"I am very happy and deeply moved by all the support and encouragement I have received for the compact sports car concept. I would like to take this opportunity to thank you all," said Mazda President and CEO Katsuhiro Moro at the 2024 Tokyo Auto Salon, as reported by Drive. "With your encouragement, we are launching a rotary engine development group on 1 February to move closer to this dream."
To reiterate: Mazda is putting together a team to develop an engine to power a new rotary sports car. That said, be ready for the potential offspring of this program to be a big departure from the RX-7, if it ever materializes at all.
While Mazda has teased a new RX car since before 2015's RX-Vision concept, it has also pointed to climate change (and therefore emissions regulations) as an obstacle to its revival. Rotaries are inherently inefficient engines, which translates into increased emissions. Mazda also has a more self-serious image to contend with, not to mention the business case of such a car. Until the reboots of the Toyota Supra and Nissan Z, the prospects looked weak—and may still with Supra sales tanking.

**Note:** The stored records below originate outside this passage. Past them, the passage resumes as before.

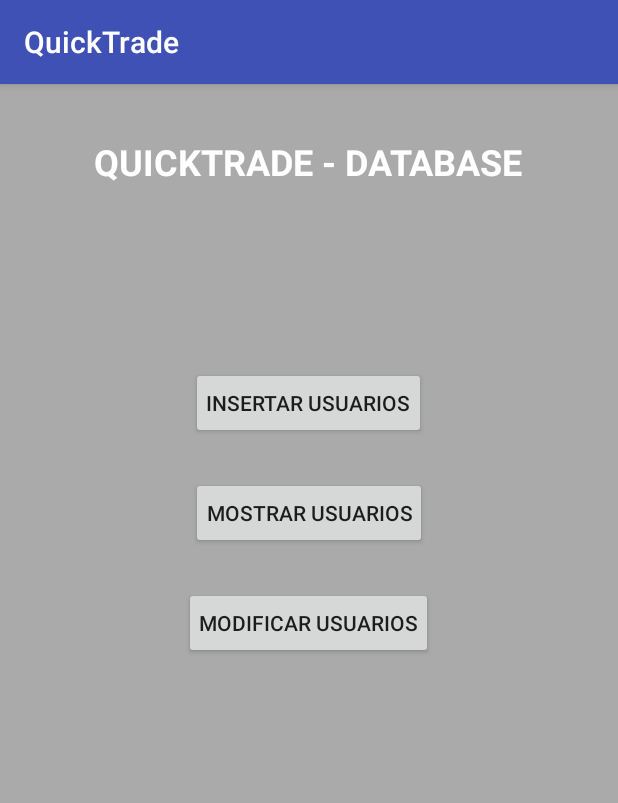
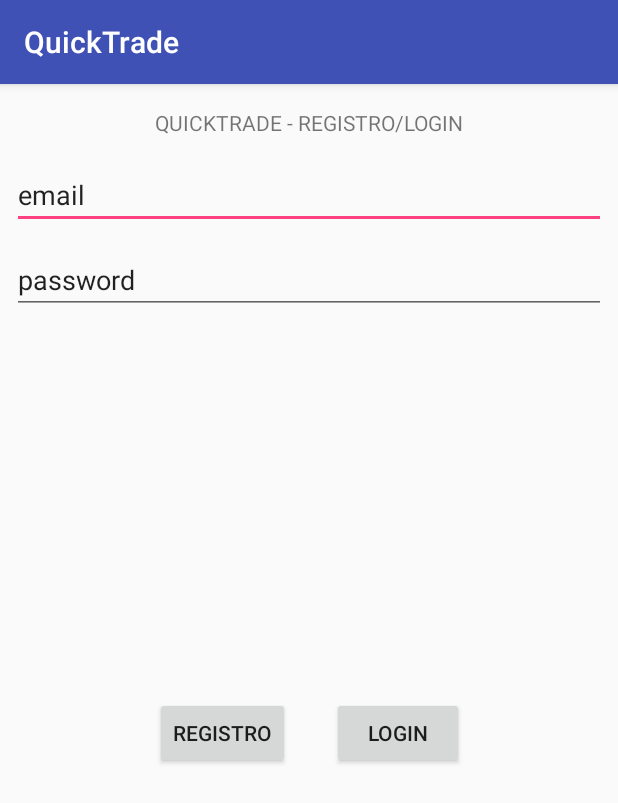
Before and after one commit to jopegi/Programacion_Multimedia, an Android app: the screen it shows after launch (MainActivity before the commit, RegistrarActivity after it), on a phone screen of 412 x 824 dp. Shown: the top 803 px of the screen. Run offline under Robolectric (Android 15) with nearby library versions, the phone set to English and light mode, and no system bars; our stand-ins replace Firebase (no records; nobody signed in at launch, a user with empty details on screens opened directly).

Commit message:
Acceso a Datos: QuikTrad.actividad 5c - Registro-Login de usuarios ( actividad…

```diff
--- /dev/null
+++ b/QuickTrade/app/src/main/java/josevi/android/com/quicktrade/RegistrarActivity.java
@@ -0,0 +1,139 @@
+package josevi.android.com.quicktrade;
+
+import android.content.Intent;
+import android.support.annotation.NonNull;
+import android.support.v7.app.AppCompatActivity;
+import android.os.Bundle;
+import android.view.View;
+import android.widget.Button;
+import android.widget.EditText;
+import android.widget.Toast;
+
+import com.google.android.gms.tasks.OnCompleteListener;
+import com.google.android.gms.tasks.Task;
+import com.google.firebase.auth.AuthResult;
+import com.google.firebase.auth.FirebaseAuth;
+import com.google.firebase.auth.FirebaseUser;
+
+public class RegistrarActivity extends AppCompatActivity {
+
+    private EditText cajaEmail;
+    private EditText cajaPassword;
+    private EditText cajaNick;
+    private EditText cajaNombre;
+    private EditText cajaApellidos;
+    private EditText cajaDireccion;
+
+    private Button botonRegistro;
+    private Button botonLogin;
+
+    private FirebaseAuth mAuth;
+
+
+
+
+    @Override
+    protected void onCreate(Bundle savedInstanceState) {
+        super.onCreate(savedInstanceState);
+        setContentView(R.layout.activity_registrar);
+
+        cajaEmail = (EditText) findViewById(R.id.editTextEmail);
+        cajaPassword = (EditText) findViewById(R.id.editTextPassword);
+        cajaNick = (EditText) findViewById(R.id.editTextNick);
+        cajaNombre = (EditText) findViewById(R.id.editTextNombre);
+        cajaApellidos = (EditText) findViewById(R.id.editTextApellidos);
+        cajaDireccion = (EditText) findViewById(R.id.editTextDireccion);
+
+        botonRegistro = (Button) findViewById(R.id.btnRegistro);
+        botonLogin = (Button) findViewById(R.id.btnLogin);
+
+        botonRegistro.setOnClickListener(new View.OnClickListener() {
+            @Override
+            public void onClick(View v) {
+
+                String email = cajaEmail.getText().toString();
+                String password = cajaPassword.getText().toString();
+
+                registrar(email,password);
+
+            }
+        });
+
+        botonLogin.setOnClickListener(new View.OnClickListener() {
+            @Override
+            public void onClick(View v) {
+
+                String email = cajaEmail.getText().toString();
+                String password = cajaPassword.getText().toString();
+
+                login(email,password);
+
+            }
+        });
+    }
+
+    public void registrar (String email,String password){
+
+        mAuth = FirebaseAuth.getInstance();
+
+        mAuth.createUserWithEmailAndPassword(email, password)
+                .addOnCompleteListener(this, new OnCompleteListener<AuthResult>() {
+                    @Override
+                    public void onComplete(@NonNull Task<AuthResult> task) {
+                        if (task.isSuccessful()) {
+
+                            FirebaseUser user = mAuth.getCurrentUser();
+
+                            Toast.makeText(RegistrarActivity.this, "Register success."+"User: "+user.getUid(),
+                                    Toast.LENGTH_SHORT).show();
+
+                            mAuth.signOut();
+
+                        } else {
+
+                            Toast.makeText(RegistrarActivity.this, "Register failed. "+task.getException(),
+                                    Toast.LENGTH_SHORT).show();
+
+                        }
+
+                    }
+                });
+    }
+
+    public void login (String email,String password){
+
+        mAuth = FirebaseAuth.getInstance();
+
+        mAuth.signInWithEmailAndPassword(email, password)
+                .addOnCompleteListener(this, new OnCompleteListener<AuthResult>() {
+                    @Override
+                    public void onComplete(@NonNull Task<AuthResult> task) {
+                        if (task.isSuccessful()) {
+
+                            FirebaseUser user = mAuth.getCurrentUser();
+
+                            Toast.makeText(RegistrarActivity.this, "Signin successful."+"User: "+user.getUid(),
+                                    Toast.LENGTH_SHORT).show();
+
+                            //Guardamos el Uid del usuario logeado en una variable
+                            String UidUsuario = user.getUid();
+
+                            Intent intentoLoginOk = new Intent(RegistrarActivity.this, MainActivity.class);
+                            //Pasamos el Uid del usuario al MainActivity  mediante el método putExtra
+                            //del intent
+                            intentoLoginOk.putExtra("Uid", UidUsuario);
+
+                            //Lanzamos en intent
+                            startActivity(intentoLoginOk);
+
+                        } else {
+
+                            Toast.makeText(RegistrarActivity.this, "Signin failed.",
+                                    Toast.LENGTH_SHORT).show();
+
+                        }
+
+                    }
+                });
+    }
+}
--- a/QuickTrade/app/src/main/res/layout/activity_main.xml
+++ b/QuickTrade/app/src/main/res/layout/activity_main.xml
@@ -28,15 +28,15 @@
         android:layout_centerHorizontal="true"
         android:layout_marginTop="85dp"
         android:padding="10dp"
-        android:text="Insertar usuarios" />
+        android:text="Insertar datos usuario" />
 
     <Button
         android:id="@+id/btnMostrar"
         android:layout_width="wrap_content"
         android:layout_height="wrap_content"
-        android:layout_alignStart="@+id/btnInsertar"
-        android:layout_below="@+id/btnInsertar"
-        android:layout_marginTop="25dp"
+        android:layout_below="@+id/btnModificar"
+        android:layout_centerHorizontal="true"
+        android:layout_marginTop="29dp"
         android:padding="10dp"
         android:text="Mostrar Usuarios" />
 
@@ -44,9 +44,19 @@
         android:id="@+id/btnModificar"
         android:layout_width="wrap_content"
         android:layout_height="wrap_content"
+
+        android:layout_below="@+id/btnInsertar"
+        android:layout_centerHorizontal="true"
+        android:layout_marginTop="25dp"
+        android:padding="10dp"
+        android:text="Modificar datos usuario" />
+
+    <Button
+        android:id="@+id/btnProductos"
+        android:layout_width="wrap_content"
+        android:layout_height="wrap_content"
         android:layout_below="@+id/btnMostrar"
         android:layout_centerHorizontal="true"
         android:layout_marginTop="25dp"
-        android:padding="10dp"
-        android:text="Modificar usuarios" />
+        android:text="Productos" />
 </RelativeLayout>
--- /dev/null
+++ b/QuickTrade/app/src/main/res/layout/activity_registrar.xml
@@ -0,0 +1,140 @@
+<?xml version="1.0" encoding="utf-8"?>
+<android.support.constraint.ConstraintLayout xmlns:android="http://schemas.android.com/apk/res/android"
+    xmlns:app="http://schemas.android.com/apk/res-auto"
+    xmlns:tools="http://schemas.android.com/tools"
+    android:layout_width="match_parent"
+    android:layout_height="match_parent"
+    tools:context="josevi.android.com.quicktrade.RegistrarActivity"
+    tools:layout_editor_absoluteY="81dp">
+
+    <TextView
+        android:id="@+id/labelInfo"
+        android:layout_width="wrap_content"
+        android:layout_height="wrap_content"
+        android:layout_marginTop="16dp"
+        android:text="QUICKTRADE - REGISTRO/LOGIN"
+        app:layout_constraintEnd_toEndOf="parent"
+        app:layout_constraintStart_toStartOf="parent"
+        app:layout_constraintTop_toTopOf="parent"
+        tools:layout_constraintLeft_creator="1"
+        tools:layout_constraintRight_creator="1" />
+
+    <EditText
+        android:id="@+id/editTextEmail"
+        android:layout_width="0dp"
+        android:layout_height="wrap_content"
+        android:layout_marginEnd="8dp"
+        android:layout_marginStart="8dp"
+        android:layout_marginTop="16dp"
+        android:ems="10"
+        android:inputType="textPersonName"
+        android:text="email"
+        app:layout_constraintEnd_toEndOf="parent"
+        app:layout_constraintStart_toStartOf="parent"
+        app:layout_constraintTop_toBottomOf="@+id/labelInfo"
+        tools:layout_constraintTop_creator="1" />
+
+    <EditText
+        android:id="@+id/editTextPassword"
+        android:layout_width="0dp"
+        android:layout_height="wrap_content"
+        android:layout_marginEnd="8dp"
+        android:layout_marginStart="8dp"
+        android:layout_marginTop="11dp"
+        android:ems="10"
+        android:inputType="textPersonName"
+        android:text="password"
+        app:layout_constraintEnd_toEndOf="parent"
+        app:layout_constraintStart_toStartOf="parent"
+        app:layout_constraintTop_toBottomOf="@+id/editTextEmail"
+        tools:layout_constraintLeft_creator="1"
+        tools:layout_constraintRight_creator="1"
+        tools:layout_constraintTop_creator="1" />
+
+    <Button
+        android:id="@+id/btnRegistro"
+        android:layout_width="wrap_content"
+        android:layout_height="wrap_content"
+        android:layout_marginEnd="28dp"
+        android:text="Registro"
+        app:layout_constraintBaseline_toBaselineOf="@+id/btnLogin"
+        app:layout_constraintEnd_toStartOf="@+id/btnLogin"
+        app:layout_constraintHorizontal_chainStyle="packed"
+        app:layout_constraintStart_toStartOf="parent"
+        tools:layout_constraintLeft_creator="1"
+        tools:layout_constraintRight_creator="1"
+        tools:layout_constraintTop_creator="1" />
+
+    <Button
+        android:id="@+id/btnLogin"
+        android:layout_width="wrap_content"
+        android:layout_height="wrap_content"
+        android:layout_marginTop="30dp"
+        android:text="Login"
+        app:layout_constraintEnd_toEndOf="parent"
+        app:layout_constraintStart_toEndOf="@+id/btnRegistro"
+        app:layout_constraintTop_toBottomOf="@+id/editTextDireccion"
+        tools:layout_constraintLeft_creator="1"
+        tools:layout_constraintRight_creator="1"
+        tools:layout_constraintTop_creator="1" />
+
+    <EditText
+        android:id="@+id/editTextNombre"
+        android:layout_width="0dp"
+        android:layout_height="wrap_content"
+        android:layout_marginEnd="8dp"
+        android:layout_marginStart="8dp"
+        android:layout_marginTop="11dp"
+        android:ems="10"
+        android:inputType="textPersonName"
+        android:text="Nombre"
+        app:layout_constraintEnd_toEndOf="parent"
+        app:layout_constraintStart_toStartOf="parent"
+        app:layout_constraintTop_toBottomOf="@+id/editTextNick"
+        android:visibility="invisible"/>
+
+    <EditText
+        android:id="@+id/editTextApellidos"
+        android:layout_width="0dp"
+        android:layout_height="wrap_content"
+        android:layout_marginEnd="8dp"
+        android:layout_marginStart="8dp"
+        android:layout_marginTop="12dp"
+        android:ems="10"
+        android:inputType="textPersonName"
+        android:text="Apellidos"
+        app:layout_constraintEnd_toEndOf="parent"
+        app:layout_constraintStart_toStartOf="parent"
+        app:layout_constraintTop_toBottomOf="@+id/editTextNombre"
+        android:visibility="invisible"/>
+
+    <EditText
+        android:id="@+id/editTextDireccion"
+        android:layout_width="0dp"
+        android:layout_height="wrap_content"
+        android:layout_marginEnd="8dp"
+        android:layout_marginStart="8dp"
+        android:layout_marginTop="11dp"
+        android:ems="10"
+        android:inputType="textPersonName"
+        android:text="Dirección"
+        app:layout_constraintEnd_toEndOf="parent"
+        app:layout_constraintStart_toStartOf="parent"
+        app:layout_constraintTop_toBottomOf="@+id/editTextApellidos"
+        android:visibility="invisible"/>
+
+    <EditText
+        android:id="@+id/editTextNick"
+        android:layout_width="0dp"
+        android:layout_height="wrap_content"
+        android:layout_marginEnd="8dp"
+        android:layout_marginStart="8dp"
+        android:layout_marginTop="9dp"
+        android:ems="10"
+        android:inputType="textPersonName"
+        android:text="Nick"
+        app:layout_constraintEnd_toEndOf="parent"
+        app:layout_constraintStart_toStartOf="parent"
+        app:layout_constraintTop_toBottomOf="@+id/editTextPassword"
+        android:visibility="invisible"/>
+</android.support.constraint.ConstraintLayout>
--- a/QuickTrade/build.gradle
+++ b/QuickTrade/build.gradle
@@ -5,7 +5,7 @@ buildscript {
         jcenter()
     }
     dependencies {
-        classpath 'com.android.tools.build:gradle:2.3.3'
+        classpath 'com.android.tools.build:gradle:3.0.1'
 
         // NOTE: Do not place your application dependencies here; they belong
         // in the individual module build.gradle files
```
Also changed, not shown: QuickTrade/app/build.gradle (+12 -0 lines), QuickTrade/app/src/main/AndroidManifest.xml (+11 -2 lines), QuickTrade/gradle/wrapper/gradle-wrapper.properties.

Should the next RX car proceed despite those factors, it probably won't be an analog three-pedaler. Mazda hasn't shared specifics of the Iconic SP's drivetrain beyond a twin-rotor engine, but its current products and recent patents give us some idea of what could come.
Mazda currently offers a single-rotor range extender in the MX-30 EV, where it functions as a series hybrid that generates electricity for the either the battery or the wheels. A more powerful version of that, potentially with two or three rotors or even quick-swappable battery modules, could make it all the better. This hybridization reduces a rotary's emissions while filling in for its weak low-end torque, killing two birds with one stone.
But this is all speculative for a car that we only know Mazda is considering. Rotary development doesn't mean the RX series will return, as the reasons above all still apply. Still, we have hope from on high, and it'll have to tide us over until the next Mazda RX is confirmed—or the rotary is dead for good.
Got a tip or question for the author? You can reach them here: email@example.com